ii. All conditions on promise have been satisfied or excused.
iii. Legal remedy is inadequate. Money damages inadequate when subject is
unique.
iv. Enforcement is feasible.
v. There are no equitable defenses:
1. Latches: unreasonable delay in bringing suit that causes prejudice
to D i.e. suing for sale of house after remodeled
2. Unclean Hands: party asking for remedy engaged in wrongful
conduct in connection w/ the creation or performance of K.
vi. Personal Performance Contract ≠ Equitable Remedies

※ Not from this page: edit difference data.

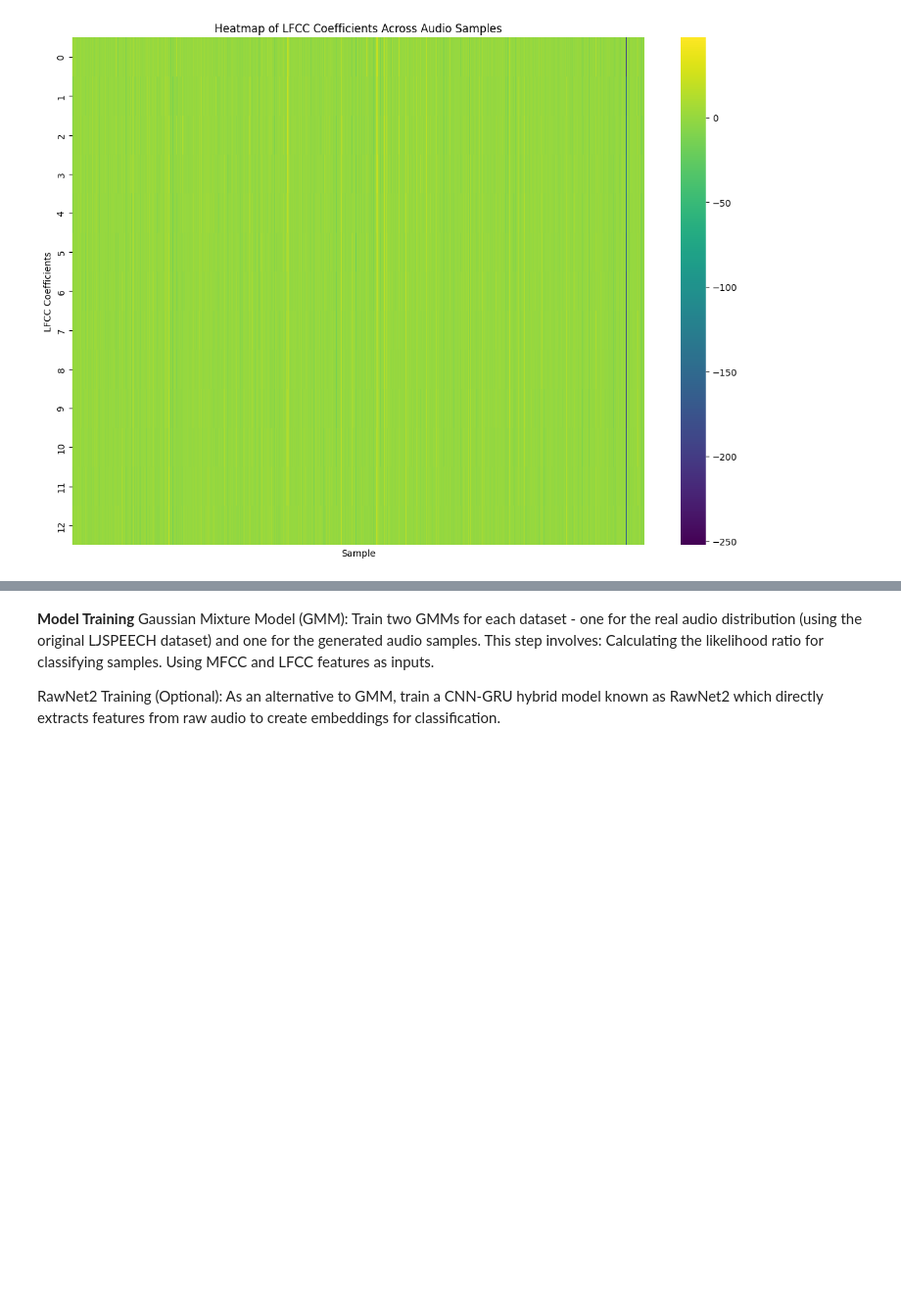
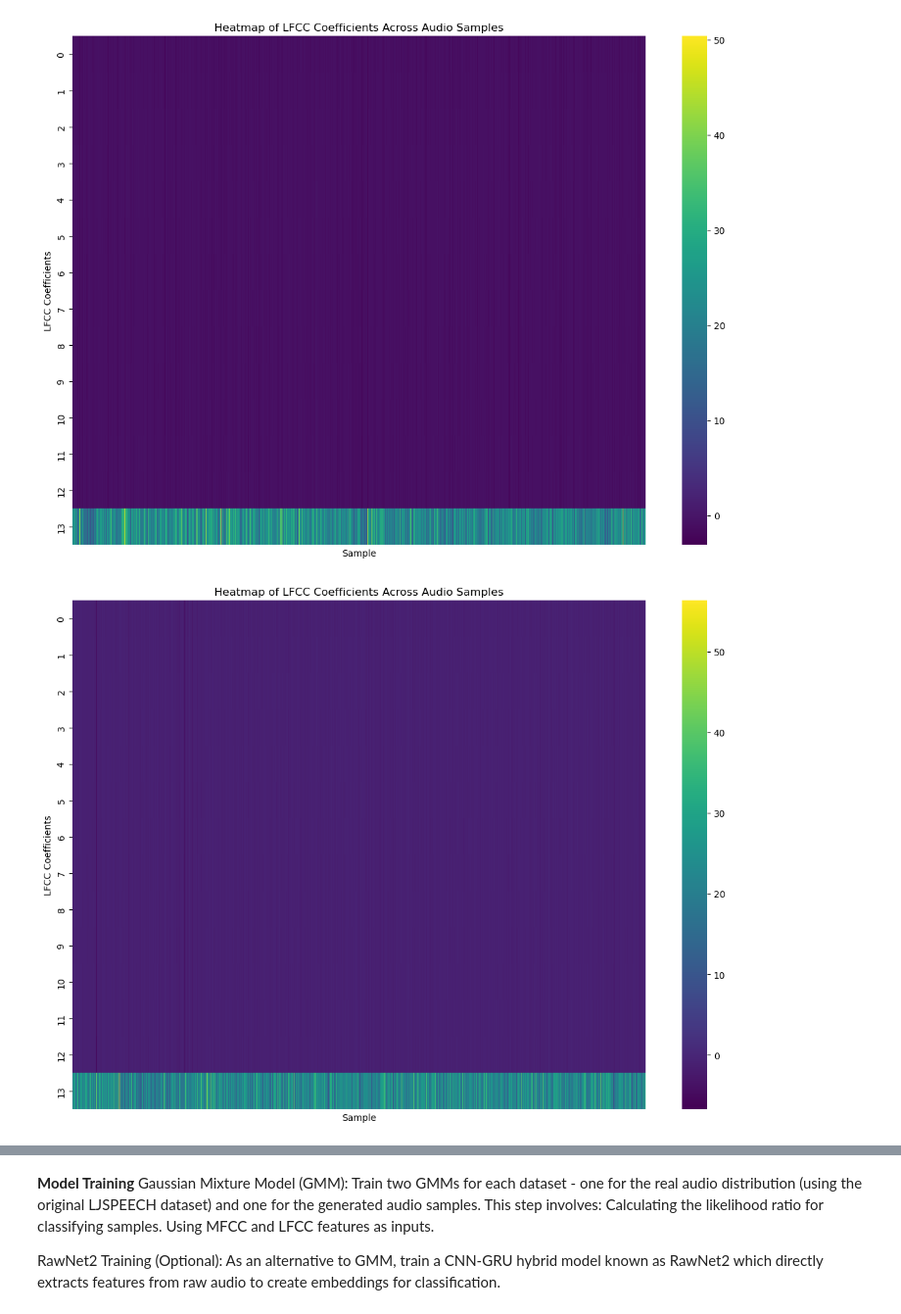
Before and after one commit to afishnamedqwerty/AudioBotDetection, a Jupyter notebook: run.ipynb, the cells around one changed output, grey strips where cells are left out. Shown at 98% size. Saved outputs shown, nothing was run; the diff lists cells and outputs as text; code cells hidden in the pictures; blank space fills up the shorter version.

Commit message:
lfcc shaping, model evaluation functions

```diff
--- a/run.ipynb
+++ b/run.ipynb
@@ -339,0 +354,21 @@ features flattened
+# %%
+import soundfile
+import os
+# List all WAV files in the directory
+real_audio_files = list(real_audio_dir.glob("*.wav"))
+synthetic_audio_files = list(synthetic_audio_dir.glob("*.wav"))
+
+print("hey files")
+
+# Truncate to match sample sizes between datasets
+#real_audios = real_audio_files[:1054]
+#synthetic_audios = synthetic_audio_files[:1054]
+
+# Step 2: Preprocess and Extract Features
+real_features = extract_features(real_audio_files)
+
+print("hey real features")
+synthetic_features = extract_features(synthetic_audio_files)
+#real_features, real_labels = preprocess_and_extract_features(os.path.join(extract_to, "LJSpeech-1.1", "wavs"))
+
+print("feature selection compiled \n")
@@ -339,0 +379,9 @@ features flattened
+# %%
+# Step 3: Flatten Features
+real_features_flat = flatten_features(real_features)
+synthetic_features_flat = flatten_features(synthetic_features)
+
+print("features flattened \n")
+
+aggregated_features = aggregate_lfcc_features(real_features_flat)
+synthetic_aggregated_features = aggregate_lfcc_features(synthetic_features_flat)
@@ -349,4 +403,6 @@ plot_mean_lfcc(aggregated_features)
 # %%
 heatmap_lfcc_coefficients(aggregated_features)
+heatmap_lfcc_coefficients(synthetic_aggregated_features)
 # %% [output]
-[figure, old version]
+[figure, new version]
+[figure, added]
```
Also changed, not shown: parts of 28 cells of this notebook.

UCC REMEDIES
I.
Buyer’s Remedies for Seller’s Breach of Warranty
a. Status Quo Remedies: designed to get the goods back into the seller’s control after
the seller ships but breaches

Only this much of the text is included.